- No live domestic rabbits, wild hares, pikas, or other susceptible species may enter Tennessee from a premises or area that is under state or federal quarantine for RHDV2.
- If the animals are entering Tennessee from a state that had a confirmed case of RHDV2 within the past eight months, the animals must have a certificate of veterinary inspection issued by an accredited veterinarian within 72 hours of entering Tennessee.
RHDV2 does not affect humans or other animals. However, it is highly contagious and fatal to domestic rabbits, wild hares, and pikas. An infected animal may experience lethargy, decreased appetite, labored breathing, swelling, and internal bleeding. Sometimes the only sign of the virus is sudden death of the animal.

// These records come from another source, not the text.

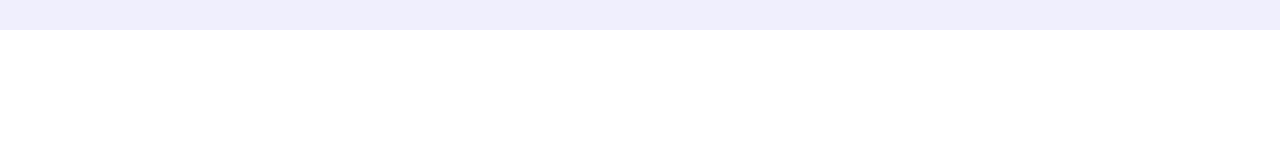
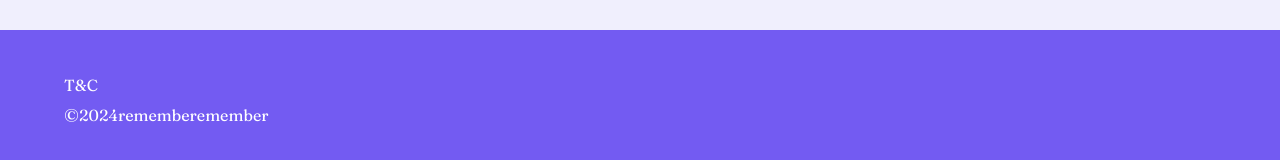
Before and after one commit to nileahtobhair/remember-marketing, a React (Create React App) app: page / in a window 1280 px wide. Shown: the part 782-942 px from the top of the page. Before the commit the page ends 812 px from the top, so only its background shows below. Built offline with nearby package versions, Linux system fonts and the light colour scheme; a web font is replaced by a local one.

Commit message:
Add footer

```diff
--- a/src/App.js
+++ b/src/App.js
@@ -1,6 +1,7 @@
 import React from "react";
 
 import Header from "./components/Header";
+import Footer from "./components/Footer";
 import Features from "./components/Features";
 import Interest from "./components/InterestForm";
 
@@ -12,6 +13,7 @@ function App() {
       <Header />
       <Interest />
       <Features />
+      <Footer />
     </div>
   );
 }
--- /dev/null
+++ b/src/components/Footer/Footer.js
@@ -0,0 +1,16 @@
+import React from "react";
+
+import "./footer.css";
+
+function Footer() {
+  return (
+    <footer className="footer--container">
+      <ul>
+        <li>{"T&C"}</li>
+        <li>{`©${new Date().getFullYear()}rememberemember`}</li>
+      </ul>
+    </footer>
+  );
+}
+
+export default Footer;
--- /dev/null
+++ b/src/components/Footer/footer.css
@@ -0,0 +1,31 @@
+.footer--container {
+  width: 100%;
+  background: #735bf2;
+  padding: 40px 20px;
+  color: #fff;
+  min-height: 100px;
+  display: flex;
+  align-items: center;
+  flex-direction: column;
+}
+
+.footer--container ul {
+  display: flex;
+  width: 90%;
+  align-items: flex-start;
+  flex-direction: column;
+  font-family: "Fraunces", serif;
+}
+
+.footer--container ul li {
+  margin: 5px 0;
+}
+
+@media only screen and (max-width: 1024px) {
+}
+
+@media only screen and (max-width: 599px) {
+  .footer--container {
+    padding: 20px 0;
+  }
+}
--- /dev/null
+++ b/src/components/Footer/index.js
@@ -0,0 +1 @@
+export { default } from "./Footer";
```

“It’s critical that we take steps immediately to keep RHDV2 out of Tennessee,” State Veterinarian Dr. Samantha Beaty said. “The virus is just beyond our border, creating a serious risk to the rabbits in our state.”
RHDV2 can be transmitted through direct contact with infected rabbits or carcasses, meat or fur, feces, bodily fluids, bedding material, feed and water bowls, and hay. The virus can remain in the environment for an extended time, even in extreme temperatures.
Rabbit owners are urged to increase biosecurity measures to protect their animals. Sudden deaths of domesticated rabbits should be reported to the state veterinarian’s office immediately. Questions about import requirements can also be directed to the office at 615-837-5120 or [email protected].
Hunters should wear gloves and disinfect equipment and hands after field dressing wild rabbits. Meat from healthy animals is safe to eat if dressed and cooked properly. Dead wild rabbits should be reported to your Tennessee Wildlife Resources Agency regional office. Contact information can be found online at www.tn.gov/twra/contact-us.html.
For the most current map of RHDV2 outbreaks, visit the USDA’s Animal and Plant Health Inspection Service website at www.aphis.usda.gov/aphis/maps/animal-health/rhd.